Your objective :: Could you find every line in the entries below that holds the word "CKPool" and copy it?
(Task material Opens)
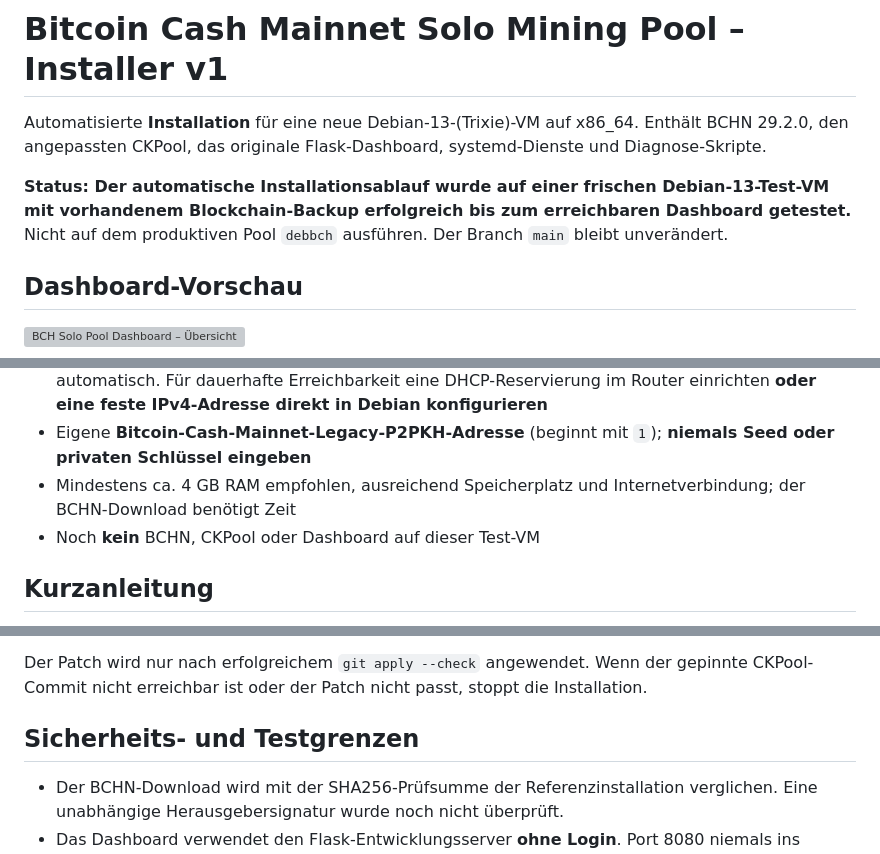
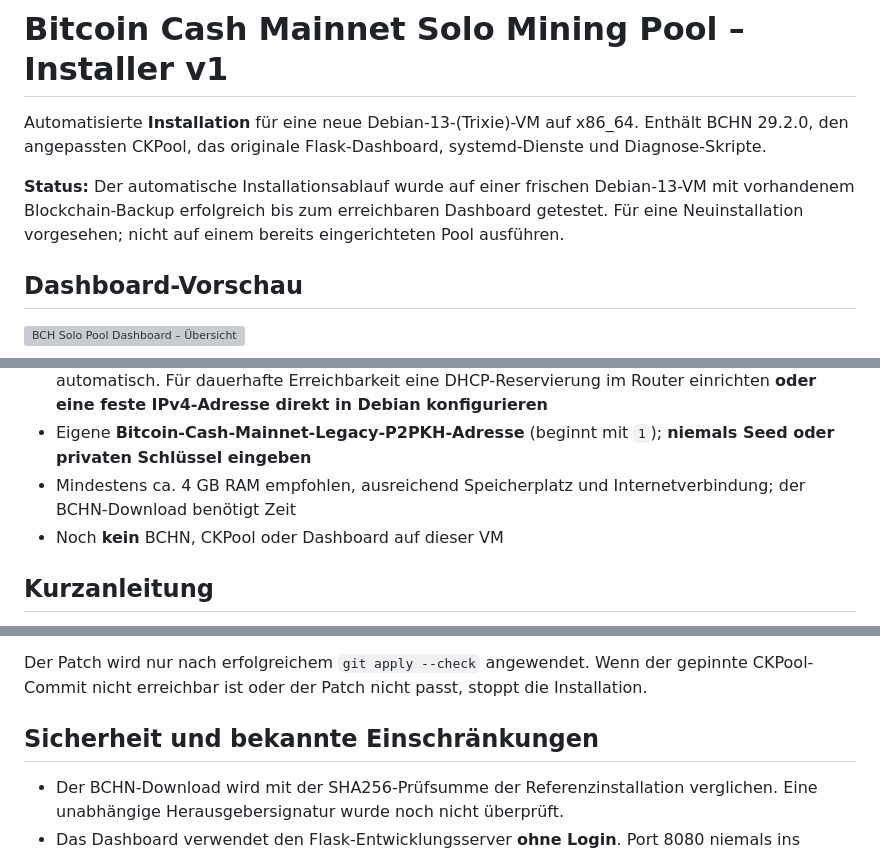
Before and after one commit to matlen67/debian-bitcoincache-mining-pool, a Markdown page: README.md, 3 parts joined by grey strips. Drawn GitHub-style; grey boxes are pictures that could not be loaded.

Commit message:
Remove outdated test-only positioning from README

```diff
--- a/README.md
+++ b/README.md
@@ -2,7 +2,7 @@
 
 Automatisierte **Installation** für eine neue Debian-13-(Trixie)-VM auf x86_64. Enthält BCHN 29.2.0, den angepassten CKPool, das originale Flask-Dashboard, systemd-Dienste und Diagnose-Skripte.
 
-**Status: Der automatische Installationsablauf wurde auf einer frischen Debian-13-Test-VM mit vorhandenem Blockchain-Backup erfolgreich bis zum erreichbaren Dashboard getestet.** Nicht auf dem produktiven Pool `debbch` ausführen. Der Branch `main` bleibt unverändert.
+**Status:** Der automatische Installationsablauf wurde auf einer frischen Debian-13-VM mit vorhandenem Blockchain-Backup erfolgreich bis zum erreichbaren Dashboard getestet. Für eine Neuinstallation vorgesehen; nicht auf einem bereits eingerichteten Pool ausführen.
 
 ## Dashboard-Vorschau
 
@@ -14,7 +14,7 @@ Automatisierte **Installation** für eine neue Debian-13-(Trixie)-VM auf x86_64.
 - IPv4-Adresse im vertrauenswürdigen LAN; der Installer ermittelt sie über die Standardroute automatisch. Für dauerhafte Erreichbarkeit eine DHCP-Reservierung im Router einrichten **oder eine feste IPv4-Adresse direkt in Debian konfigurieren**
 - Eigene **Bitcoin-Cash-Mainnet-Legacy-P2PKH-Adresse** (beginnt mit `1`); **niemals Seed oder privaten Schlüssel eingeben**
 - Mindestens ca. 4 GB RAM empfohlen, ausreichend Speicherplatz und Internetverbindung; der BCHN-Download benötigt Zeit
-- Noch **kein** BCHN, CKPool oder Dashboard auf dieser Test-VM
+- Noch **kein** BCHN, CKPool oder Dashboard auf dieser VM
 
 ## Kurzanleitung
 
@@ -84,7 +84,7 @@ Alle acht Dateien aus dem getesteten Referenzpaket sind im Branch vorhanden: sec
 
 Der Patch wird nur nach erfolgreichem `git apply --check` angewendet. Wenn der gepinnte CKPool-Commit nicht erreichbar ist oder der Patch nicht passt, stoppt die Installation.
 
-## Sicherheits- und Testgrenzen
+## Sicherheit und bekannte Einschränkungen
 
 - Der BCHN-Download wird mit der SHA256-Prüfsumme der Referenzinstallation verglichen. Eine unabhängige Herausgebersignatur wurde noch nicht überprüft.
 - Das Dashboard verwendet den Flask-Entwicklungsserver **ohne Login**. Port 8080 niemals ins öffentliche Internet freigeben.
```
Also changed, not shown: other parts of README.md (+1 -1 lines).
(Task material Closes)
Result of the task ::
 Automatisierte **Installation** für eine neue Debian-13-(Trixie)-VM auf x86_64. Enthält BCHN 29.2.0, den angepassten CKPool, das originale Flask-Dashboard, systemd-Dienste und Diagnose-Skripte.
-- Noch **kein** BCHN, CKPool oder Dashboard auf dieser Test-VM
+- Noch **kein** BCHN, CKPool oder Dashboard auf dieser VM
 Der Patch wird nur nach erfolgreichem `git apply --check` angewendet. Wenn der gepinnte CKPool-Commit nicht erreichbar ist oder der Patch nicht passt, stoppt die Installation.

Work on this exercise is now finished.